- TASK PROMPT -
What is needed is an exact copy of the entries below, with the pictures left out.

START INPUT RECORDS

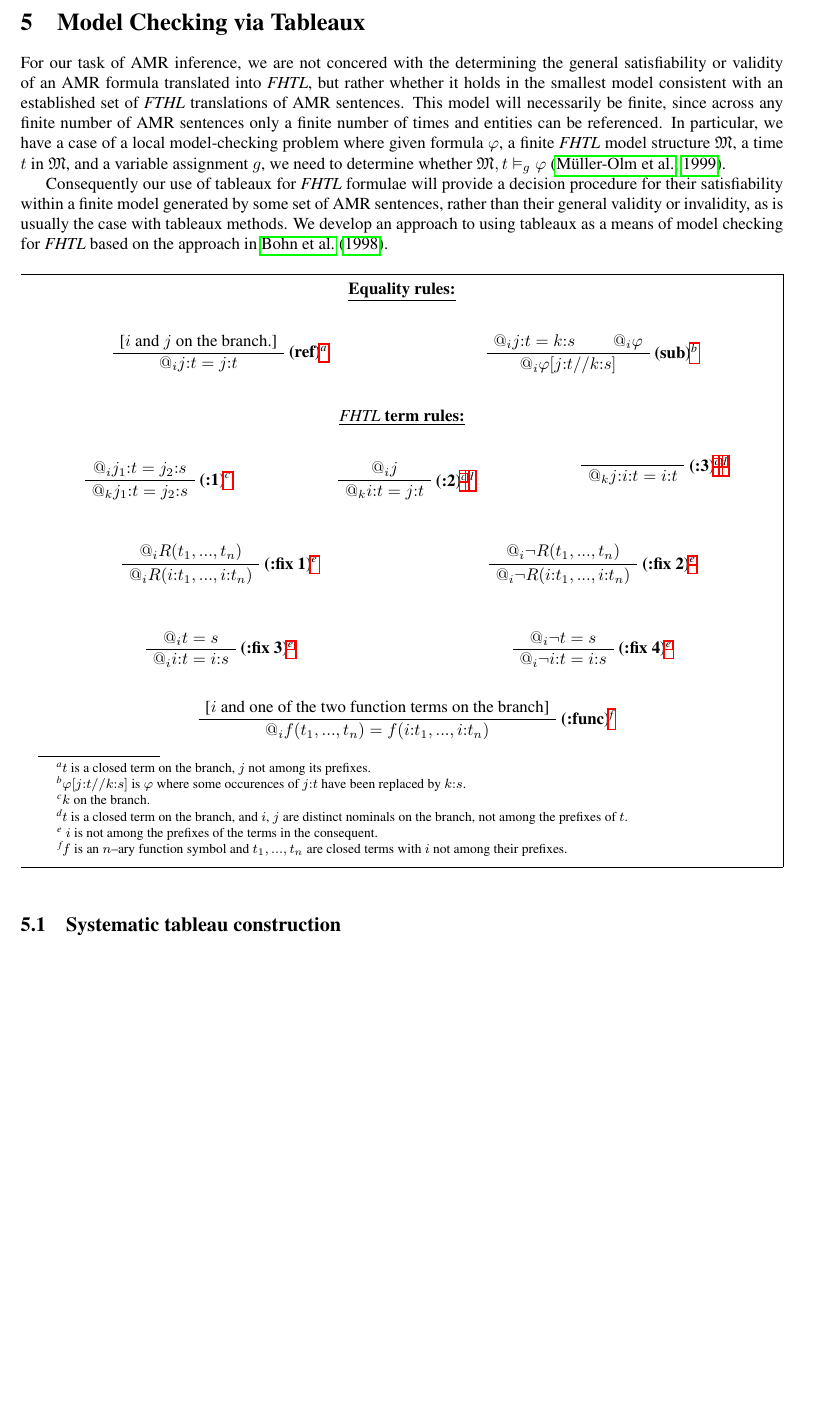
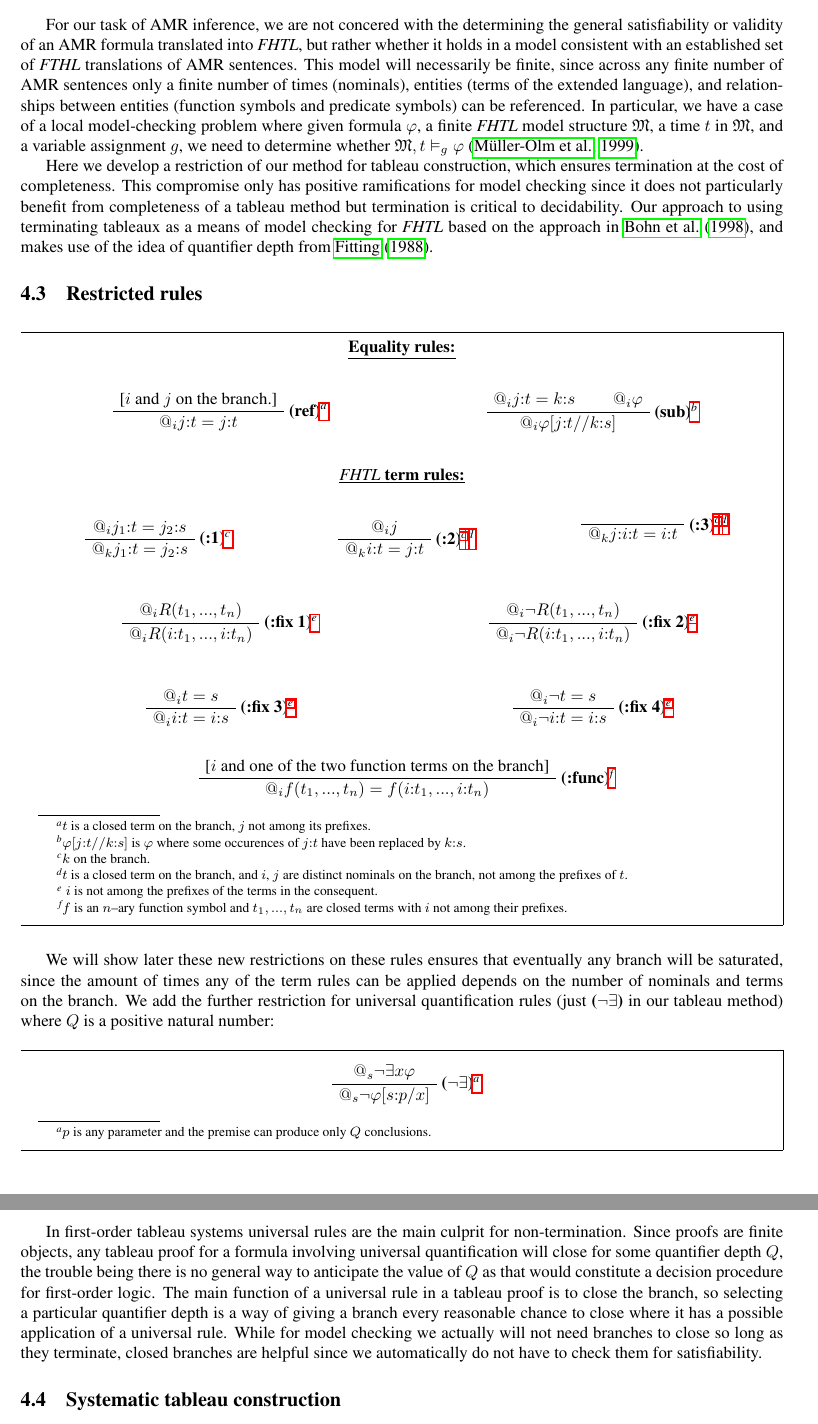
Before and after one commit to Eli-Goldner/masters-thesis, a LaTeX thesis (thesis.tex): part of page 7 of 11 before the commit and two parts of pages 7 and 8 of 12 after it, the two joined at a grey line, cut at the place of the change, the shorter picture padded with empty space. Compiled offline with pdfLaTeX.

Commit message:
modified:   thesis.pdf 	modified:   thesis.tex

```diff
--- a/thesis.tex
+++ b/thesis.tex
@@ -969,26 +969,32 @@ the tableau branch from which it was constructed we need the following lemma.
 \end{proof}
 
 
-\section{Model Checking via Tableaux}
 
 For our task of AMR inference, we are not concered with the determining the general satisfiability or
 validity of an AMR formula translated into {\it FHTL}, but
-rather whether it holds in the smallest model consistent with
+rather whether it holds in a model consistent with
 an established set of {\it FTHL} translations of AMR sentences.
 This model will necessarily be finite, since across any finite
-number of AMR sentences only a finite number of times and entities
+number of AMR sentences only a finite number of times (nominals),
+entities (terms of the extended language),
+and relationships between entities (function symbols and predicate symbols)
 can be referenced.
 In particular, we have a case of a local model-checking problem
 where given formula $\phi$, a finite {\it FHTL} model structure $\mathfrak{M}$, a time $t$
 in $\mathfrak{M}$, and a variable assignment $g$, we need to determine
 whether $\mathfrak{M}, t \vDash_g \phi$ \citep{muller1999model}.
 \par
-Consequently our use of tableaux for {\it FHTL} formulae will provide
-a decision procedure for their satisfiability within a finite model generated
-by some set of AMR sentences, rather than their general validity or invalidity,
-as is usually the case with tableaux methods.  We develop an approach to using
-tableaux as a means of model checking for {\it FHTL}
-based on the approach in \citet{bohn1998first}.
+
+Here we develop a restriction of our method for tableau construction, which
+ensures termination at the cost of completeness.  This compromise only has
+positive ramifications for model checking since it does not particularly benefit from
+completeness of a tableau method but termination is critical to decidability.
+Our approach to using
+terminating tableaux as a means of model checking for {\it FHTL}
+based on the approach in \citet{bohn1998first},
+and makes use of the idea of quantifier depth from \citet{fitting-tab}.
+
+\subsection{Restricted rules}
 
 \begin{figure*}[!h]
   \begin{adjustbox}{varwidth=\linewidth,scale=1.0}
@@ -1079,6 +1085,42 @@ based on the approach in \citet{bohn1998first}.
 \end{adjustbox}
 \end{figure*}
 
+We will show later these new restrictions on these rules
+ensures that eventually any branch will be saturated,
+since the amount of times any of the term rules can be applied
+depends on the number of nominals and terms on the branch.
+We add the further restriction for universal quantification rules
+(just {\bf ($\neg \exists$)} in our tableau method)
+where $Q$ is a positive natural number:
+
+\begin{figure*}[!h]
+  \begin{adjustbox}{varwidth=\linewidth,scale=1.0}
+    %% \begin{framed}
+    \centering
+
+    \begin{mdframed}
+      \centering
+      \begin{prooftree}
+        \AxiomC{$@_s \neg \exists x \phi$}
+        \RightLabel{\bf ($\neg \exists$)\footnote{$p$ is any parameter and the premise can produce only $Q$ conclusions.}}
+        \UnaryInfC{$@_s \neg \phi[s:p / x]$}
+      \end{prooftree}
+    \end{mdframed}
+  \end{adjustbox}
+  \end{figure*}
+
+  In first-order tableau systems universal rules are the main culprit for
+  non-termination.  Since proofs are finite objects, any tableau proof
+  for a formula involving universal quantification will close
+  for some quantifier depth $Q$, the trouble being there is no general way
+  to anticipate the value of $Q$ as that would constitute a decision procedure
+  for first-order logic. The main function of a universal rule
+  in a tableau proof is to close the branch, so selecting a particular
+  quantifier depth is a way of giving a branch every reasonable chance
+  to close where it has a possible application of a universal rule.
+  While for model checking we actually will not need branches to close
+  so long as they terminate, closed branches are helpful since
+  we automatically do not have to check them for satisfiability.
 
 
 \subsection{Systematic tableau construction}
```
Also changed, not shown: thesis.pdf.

END INPUT RECORDS

- TASK ANSWER -
Before and after one commit to Eli-Goldner/masters-thesis, a LaTeX thesis (thesis.tex): part of page 7 of 11 before the commit and two parts of pages 7 and 8 of 12 after it, the two joined at a grey line, cut at the place of the change, the shorter picture padded with empty space. Compiled offline with pdfLaTeX.

Commit message:
modified:   thesis.pdf 	modified:   thesis.tex

```diff
--- a/thesis.tex
+++ b/thesis.tex
@@ -969,26 +969,32 @@ the tableau branch from which it was constructed we need the following lemma.
 \end{proof}
 
 
-\section{Model Checking via Tableaux}
 
 For our task of AMR inference, we are not concered with the determining the general satisfiability or
 validity of an AMR formula translated into {\it FHTL}, but
-rather whether it holds in the smallest model consistent with
+rather whether it holds in a model consistent with
 an established set of {\it FTHL} translations of AMR sentences.
 This model will necessarily be finite, since across any finite
-number of AMR sentences only a finite number of times and entities
+number of AMR sentences only a finite number of times (nominals),
+entities (terms of the extended language),
+and relationships between entities (function symbols and predicate symbols)
 can be referenced.
 In particular, we have a case of a local model-checking problem
 where given formula $\phi$, a finite {\it FHTL} model structure $\mathfrak{M}$, a time $t$
 in $\mathfrak{M}$, and a variable assignment $g$, we need to determine
 whether $\mathfrak{M}, t \vDash_g \phi$ \citep{muller1999model}.
 \par
-Consequently our use of tableaux for {\it FHTL} formulae will provide
-a decision procedure for their satisfiability within a finite model generated
-by some set of AMR sentences, rather than their general validity or invalidity,
-as is usually the case with tableaux methods.  We develop an approach to using
-tableaux as a means of model checking for {\it FHTL}
-based on the approach in \citet{bohn1998first}.
+
+Here we develop a restriction of our method for tableau construction, which
+ensures termination at the cost of completeness.  This compromise only has
+positive ramifications for model checking since it does not particularly benefit from
+completeness of a tableau method but termination is critical to decidability.
+Our approach to using
+terminating tableaux as a means of model checking for {\it FHTL}
+based on the approach in \citet{bohn1998first},
+and makes use of the idea of quantifier depth from \citet{fitting-tab}.
+
+\subsection{Restricted rules}
 
 \begin{figure*}[!h]
   \begin{adjustbox}{varwidth=\linewidth,scale=1.0}
@@ -1079,6 +1085,42 @@ based on the approach in \citet{bohn1998first}.
 \end{adjustbox}
 \end{figure*}
 
+We will show later these new restrictions on these rules
+ensures that eventually any branch will be saturated,
+since the amount of times any of the term rules can be applied
+depends on the number of nominals and terms on the branch.
+We add the further restriction for universal quantification rules
+(just {\bf ($\neg \exists$)} in our tableau method)
+where $Q$ is a positive natural number:
+
+\begin{figure*}[!h]
+  \begin{adjustbox}{varwidth=\linewidth,scale=1.0}
+    %% \begin{framed}
+    \centering
+
+    \begin{mdframed}
+      \centering
+      \begin{prooftree}
+        \AxiomC{$@_s \neg \exists x \phi$}
+        \RightLabel{\bf ($\neg \exists$)\footnote{$p$ is any parameter and the premise can produce only $Q$ conclusions.}}
+        \UnaryInfC{$@_s \neg \phi[s:p / x]$}
+      \end{prooftree}
+    \end{mdframed}
+  \end{adjustbox}
+  \end{figure*}
+
+  In first-order tableau systems universal rules are the main culprit for
+  non-termination.  Since proofs are finite objects, any tableau proof
+  for a formula involving universal quantification will close
+  for some quantifier depth $Q$, the trouble being there is no general way
+  to anticipate the value of $Q$ as that would constitute a decision procedure
+  for first-order logic. The main function of a universal rule
+  in a tableau proof is to close the branch, so selecting a particular
+  quantifier depth is a way of giving a branch every reasonable chance
+  to close where it has a possible application of a universal rule.
+  While for model checking we actually will not need branches to close
+  so long as they terminate, closed branches are helpful since
+  we automatically do not have to check them for satisfiability.
 
 
 \subsection{Systematic tableau construction}
```
Also changed, not shown: thesis.pdf.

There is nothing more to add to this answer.